Big data tool vendors try to downplay the notion that data warehouses and data marts still need to exist, even in a big data world. Relational DBMSs are painted as "old-fashioned," "yesterday," and "inadequate." They beckon potential customers to take a dip in the refreshing data lake. The fact that big data, in all of its glory, is only part of a larger business intelligence solution is getting lost in the dialog.
Posted November 12, 2014
It is fair to say that relational theory is the only solid framework for establishing a rational expression of data that falls anywhere inside the boundaries of formal logic. As people continue to laud the "death of relational" by coming up with one or other "new" physical implementations of coding or data engines, from object-oriented, XML, columnar, or anything else one might name, the primary short-coming is that these are physical implementations that avoid having any formalized logic underpinning them.
Posted October 08, 2014
"On occasion, the inmates actually do take over the asylum. Similarly, business personnel can be defeated by their IT peers," writes Todd Schraml. Although some might argue that such an unexpected role reversal cannot happen, it may indeed occur when data architects skilled in their craft can identify the options that help achieve the business goals, versus those alternatives that stifle the business goals. "A good data architect must also be a very good business analyst," he notes.

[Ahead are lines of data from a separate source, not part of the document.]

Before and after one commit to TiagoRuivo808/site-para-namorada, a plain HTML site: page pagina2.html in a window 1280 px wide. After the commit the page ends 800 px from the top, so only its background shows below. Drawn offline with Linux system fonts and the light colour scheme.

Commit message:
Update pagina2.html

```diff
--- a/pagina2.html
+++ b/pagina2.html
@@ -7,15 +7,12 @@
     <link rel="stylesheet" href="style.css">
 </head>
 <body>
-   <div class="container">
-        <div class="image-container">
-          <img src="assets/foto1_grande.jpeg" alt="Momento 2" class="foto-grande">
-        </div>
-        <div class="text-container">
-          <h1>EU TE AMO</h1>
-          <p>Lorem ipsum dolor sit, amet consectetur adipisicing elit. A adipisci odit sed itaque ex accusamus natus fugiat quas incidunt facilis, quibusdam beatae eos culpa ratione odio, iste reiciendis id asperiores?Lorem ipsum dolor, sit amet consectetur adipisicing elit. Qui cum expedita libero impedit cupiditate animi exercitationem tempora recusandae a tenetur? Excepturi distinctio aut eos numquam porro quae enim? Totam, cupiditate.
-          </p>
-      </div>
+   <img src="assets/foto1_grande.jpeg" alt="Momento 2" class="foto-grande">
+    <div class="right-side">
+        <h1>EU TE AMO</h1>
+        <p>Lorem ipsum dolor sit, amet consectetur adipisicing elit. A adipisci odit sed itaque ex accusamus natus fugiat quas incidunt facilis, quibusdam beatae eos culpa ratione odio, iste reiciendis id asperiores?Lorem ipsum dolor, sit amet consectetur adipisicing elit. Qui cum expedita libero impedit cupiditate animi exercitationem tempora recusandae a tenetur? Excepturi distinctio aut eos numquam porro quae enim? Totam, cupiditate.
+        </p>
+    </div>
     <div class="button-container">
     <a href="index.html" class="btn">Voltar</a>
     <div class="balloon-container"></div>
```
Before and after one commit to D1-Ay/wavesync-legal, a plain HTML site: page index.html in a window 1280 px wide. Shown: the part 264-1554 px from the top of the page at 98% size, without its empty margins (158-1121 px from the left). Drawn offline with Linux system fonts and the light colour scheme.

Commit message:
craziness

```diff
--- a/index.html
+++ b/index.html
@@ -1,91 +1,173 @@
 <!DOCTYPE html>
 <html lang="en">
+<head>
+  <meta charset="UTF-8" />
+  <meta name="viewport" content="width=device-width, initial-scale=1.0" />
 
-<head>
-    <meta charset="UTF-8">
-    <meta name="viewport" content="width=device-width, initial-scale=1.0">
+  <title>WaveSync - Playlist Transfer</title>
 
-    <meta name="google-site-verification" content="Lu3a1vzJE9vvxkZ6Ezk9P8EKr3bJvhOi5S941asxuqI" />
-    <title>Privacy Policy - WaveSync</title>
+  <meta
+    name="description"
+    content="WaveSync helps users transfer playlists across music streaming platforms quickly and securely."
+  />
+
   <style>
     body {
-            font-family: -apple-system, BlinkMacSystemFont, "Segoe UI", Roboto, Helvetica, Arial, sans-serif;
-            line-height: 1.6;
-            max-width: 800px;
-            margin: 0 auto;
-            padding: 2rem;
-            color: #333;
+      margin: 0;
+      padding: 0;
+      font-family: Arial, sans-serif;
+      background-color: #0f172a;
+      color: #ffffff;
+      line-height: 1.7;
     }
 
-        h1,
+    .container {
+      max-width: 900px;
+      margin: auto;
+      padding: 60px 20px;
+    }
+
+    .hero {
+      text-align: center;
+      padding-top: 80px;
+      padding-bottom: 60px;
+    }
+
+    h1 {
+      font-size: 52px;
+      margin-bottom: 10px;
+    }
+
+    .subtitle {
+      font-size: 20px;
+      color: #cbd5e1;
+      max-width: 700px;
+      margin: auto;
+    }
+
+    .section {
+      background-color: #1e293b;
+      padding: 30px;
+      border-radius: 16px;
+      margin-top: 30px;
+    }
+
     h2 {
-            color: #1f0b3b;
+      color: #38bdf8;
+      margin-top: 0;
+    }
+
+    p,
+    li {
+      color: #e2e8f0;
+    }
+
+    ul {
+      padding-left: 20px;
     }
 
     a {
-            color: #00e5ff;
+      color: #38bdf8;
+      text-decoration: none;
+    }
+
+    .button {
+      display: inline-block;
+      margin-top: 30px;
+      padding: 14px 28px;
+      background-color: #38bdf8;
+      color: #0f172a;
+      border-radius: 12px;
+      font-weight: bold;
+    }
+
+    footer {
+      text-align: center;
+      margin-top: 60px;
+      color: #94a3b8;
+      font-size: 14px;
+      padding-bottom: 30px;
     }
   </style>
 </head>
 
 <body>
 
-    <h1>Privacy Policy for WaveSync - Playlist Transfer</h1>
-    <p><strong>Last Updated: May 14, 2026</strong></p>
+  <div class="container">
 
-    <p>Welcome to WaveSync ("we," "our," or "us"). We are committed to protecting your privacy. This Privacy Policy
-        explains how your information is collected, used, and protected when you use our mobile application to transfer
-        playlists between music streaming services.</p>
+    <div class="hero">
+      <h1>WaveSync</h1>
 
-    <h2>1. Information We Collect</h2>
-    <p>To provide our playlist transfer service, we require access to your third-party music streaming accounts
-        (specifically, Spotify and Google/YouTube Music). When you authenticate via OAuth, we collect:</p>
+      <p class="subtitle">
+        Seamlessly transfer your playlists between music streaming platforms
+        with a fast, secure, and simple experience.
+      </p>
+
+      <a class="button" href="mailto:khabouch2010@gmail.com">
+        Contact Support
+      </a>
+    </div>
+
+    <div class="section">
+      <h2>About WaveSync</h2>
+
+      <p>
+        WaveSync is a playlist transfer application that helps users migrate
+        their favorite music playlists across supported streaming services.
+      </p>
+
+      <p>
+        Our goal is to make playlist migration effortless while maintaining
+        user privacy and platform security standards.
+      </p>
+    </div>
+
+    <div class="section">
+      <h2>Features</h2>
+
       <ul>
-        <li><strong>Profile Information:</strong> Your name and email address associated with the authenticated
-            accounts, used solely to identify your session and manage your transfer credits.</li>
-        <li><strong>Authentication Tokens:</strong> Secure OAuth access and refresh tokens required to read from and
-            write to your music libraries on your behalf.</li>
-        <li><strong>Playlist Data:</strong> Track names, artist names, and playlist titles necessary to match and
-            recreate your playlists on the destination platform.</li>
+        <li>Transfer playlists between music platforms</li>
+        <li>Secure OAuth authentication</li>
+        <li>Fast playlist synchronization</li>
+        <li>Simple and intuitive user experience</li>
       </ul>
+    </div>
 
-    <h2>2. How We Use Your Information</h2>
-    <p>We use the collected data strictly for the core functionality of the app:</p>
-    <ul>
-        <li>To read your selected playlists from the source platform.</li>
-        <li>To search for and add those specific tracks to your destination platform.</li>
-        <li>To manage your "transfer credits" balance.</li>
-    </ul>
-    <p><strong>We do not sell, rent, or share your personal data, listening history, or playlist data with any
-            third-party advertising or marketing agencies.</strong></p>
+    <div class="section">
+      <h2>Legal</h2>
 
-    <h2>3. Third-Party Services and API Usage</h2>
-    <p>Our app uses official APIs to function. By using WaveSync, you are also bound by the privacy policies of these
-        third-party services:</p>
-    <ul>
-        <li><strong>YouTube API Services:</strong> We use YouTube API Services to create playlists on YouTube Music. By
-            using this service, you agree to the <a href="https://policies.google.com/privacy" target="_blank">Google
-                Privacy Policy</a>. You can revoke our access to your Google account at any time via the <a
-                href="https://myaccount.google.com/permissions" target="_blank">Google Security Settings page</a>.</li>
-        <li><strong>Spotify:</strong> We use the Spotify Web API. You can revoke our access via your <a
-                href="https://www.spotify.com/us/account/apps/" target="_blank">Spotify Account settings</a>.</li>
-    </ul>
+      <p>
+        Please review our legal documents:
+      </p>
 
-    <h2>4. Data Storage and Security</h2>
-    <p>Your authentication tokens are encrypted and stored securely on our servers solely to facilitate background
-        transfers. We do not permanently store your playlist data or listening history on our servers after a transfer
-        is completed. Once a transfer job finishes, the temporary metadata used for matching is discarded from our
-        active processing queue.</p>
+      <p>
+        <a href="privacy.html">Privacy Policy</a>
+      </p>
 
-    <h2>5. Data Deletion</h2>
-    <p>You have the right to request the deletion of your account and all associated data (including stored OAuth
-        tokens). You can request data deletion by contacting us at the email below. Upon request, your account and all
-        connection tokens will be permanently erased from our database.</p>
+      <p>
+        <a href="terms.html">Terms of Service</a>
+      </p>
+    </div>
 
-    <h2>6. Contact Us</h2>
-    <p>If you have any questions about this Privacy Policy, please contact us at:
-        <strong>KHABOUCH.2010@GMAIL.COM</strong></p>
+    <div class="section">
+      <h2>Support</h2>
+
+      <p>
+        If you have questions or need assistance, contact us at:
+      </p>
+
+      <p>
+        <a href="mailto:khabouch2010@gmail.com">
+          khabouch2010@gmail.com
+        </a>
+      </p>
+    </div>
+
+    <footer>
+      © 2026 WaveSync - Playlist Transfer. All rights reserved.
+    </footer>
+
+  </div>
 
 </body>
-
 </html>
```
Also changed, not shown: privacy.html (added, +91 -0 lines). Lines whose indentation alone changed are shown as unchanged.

Posted September 10, 2014
A healthy data warehouse environment can self-correct to accomplish the right things. And that self-correction is crucial, for no process is likely to be perfect from the start.
Posted August 05, 2014
Commitment to the creation of a business intelligence environment means embracing a well-measured and thoughtful allocation of resources with the right skills, the right tools, the right scope, and the right timelines
Posted July 03, 2014
How does one tame the data beast to start making tangible progress toward an organization's business intelligence goals? For any progress to occur on the business intelligence-side, tasks, projects and goals need to be fashioned into small steps along a much larger path.
Posted June 11, 2014
Finding the means to harmonize conflicting processing requirements is where a design comes alive. When done well, providing symmetry to a suite of processes greatly empowers those who develop and maintain those processes; changes and enhancement arise seemingly in the blink of an eye. In ETL, there are three key principles to driving exceptional design.
Posted May 08, 2014